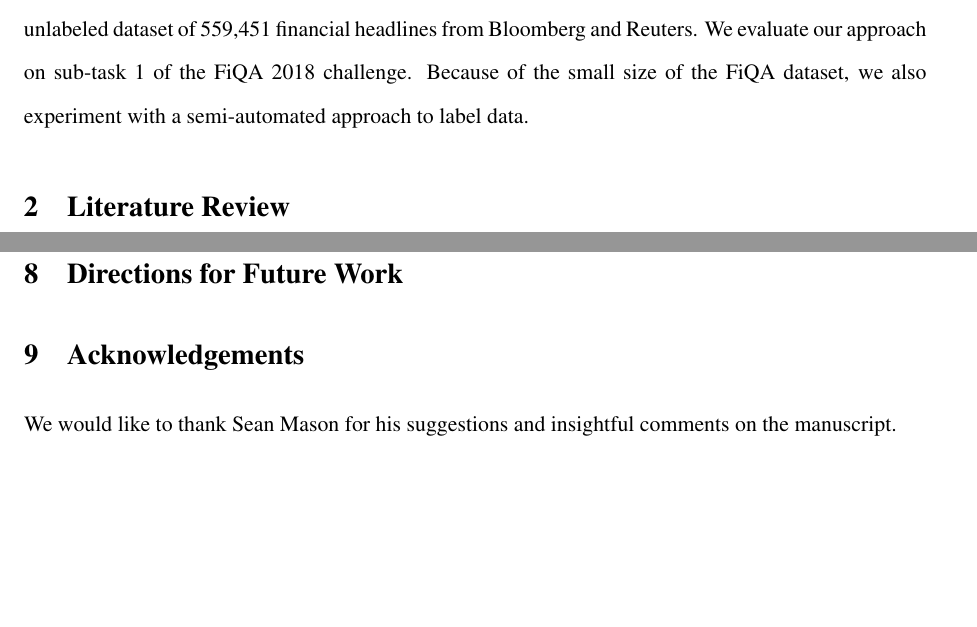
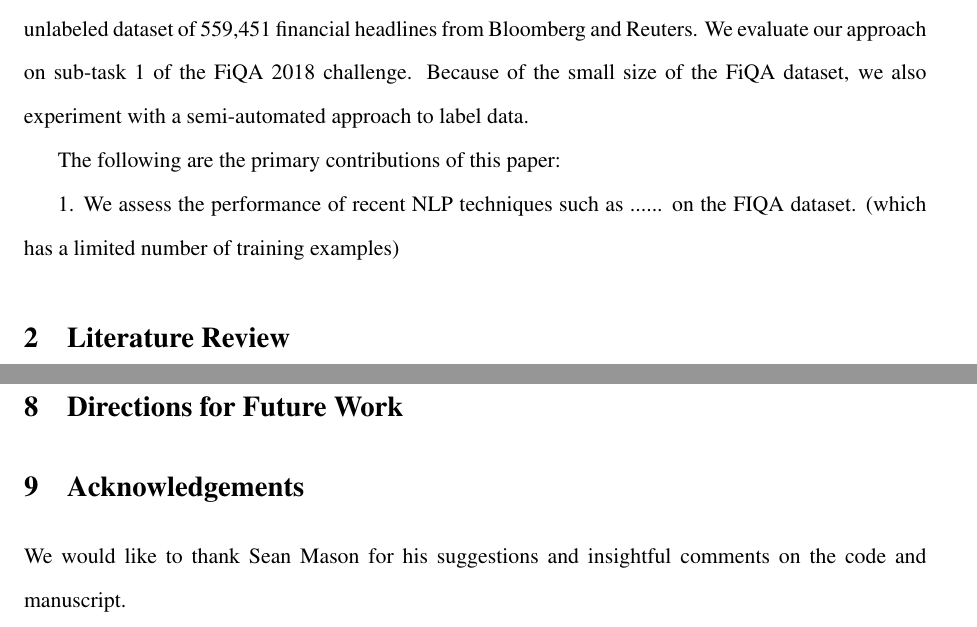
Before and after one commit to elinsky/fiqa, a LaTeX paper (report/report.tex): two parts of pages 4 and 6 of 8, joined at a grey line, cut so that both start at the same text, the shorter picture padded with empty space. Compiled offline with pdfLaTeX.

Commit message:
Small changes to report

```diff
--- a/report/report.tex
+++ b/report/report.tex
@@ -178,8 +178,13 @@ In this article, we investigate different methods of measuring aspect-based sent
 
 
 %We then show...
+% I really like the contributions section of the 'Financial Aspect-Based Sentiment Analysis using Deep Representations' paper. Really, I like almost all of that paper.
 
+The following are the primary contributions of this paper:
 
+1. We assess the performance of recent NLP techniques such as ...... on the FIQA dataset. (which has a limited number of training examples)
+
+% The rest of the paper is strucured as follows.
 
 \section{Literature Review}
 
@@ -321,7 +326,7 @@ The Financial Opinion Mining and Question Answering (FIQA) 2018 dataset \citep{1
 
 \section{Acknowledgements}
 
-We would like to thank Sean Mason for his suggestions and insightful comments on the manuscript.
+We would like to thank Sean Mason for his suggestions and insightful comments on the code and manuscript.
 
 \bibliography{fiqa_bib}
 
```
Also changed, not shown: report/report.tex (2 more changed lines).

◆ **Task directions**
Report every line in the listing that holds the word "paper".

◆ **Answer section**
Before and after one commit to elinsky/fiqa, a LaTeX paper (report/report.tex): two parts of pages 4 and 6 of 8, joined at a grey line, cut so that both start at the same text, the shorter picture padded with empty space. Compiled offline with pdfLaTeX.
+% I really like the contributions section of the 'Financial Aspect-Based Sentiment Analysis using Deep Representations' paper. Really, I like almost all of that paper.
+The following are the primary contributions of this paper:
+% The rest of the paper is strucured as follows.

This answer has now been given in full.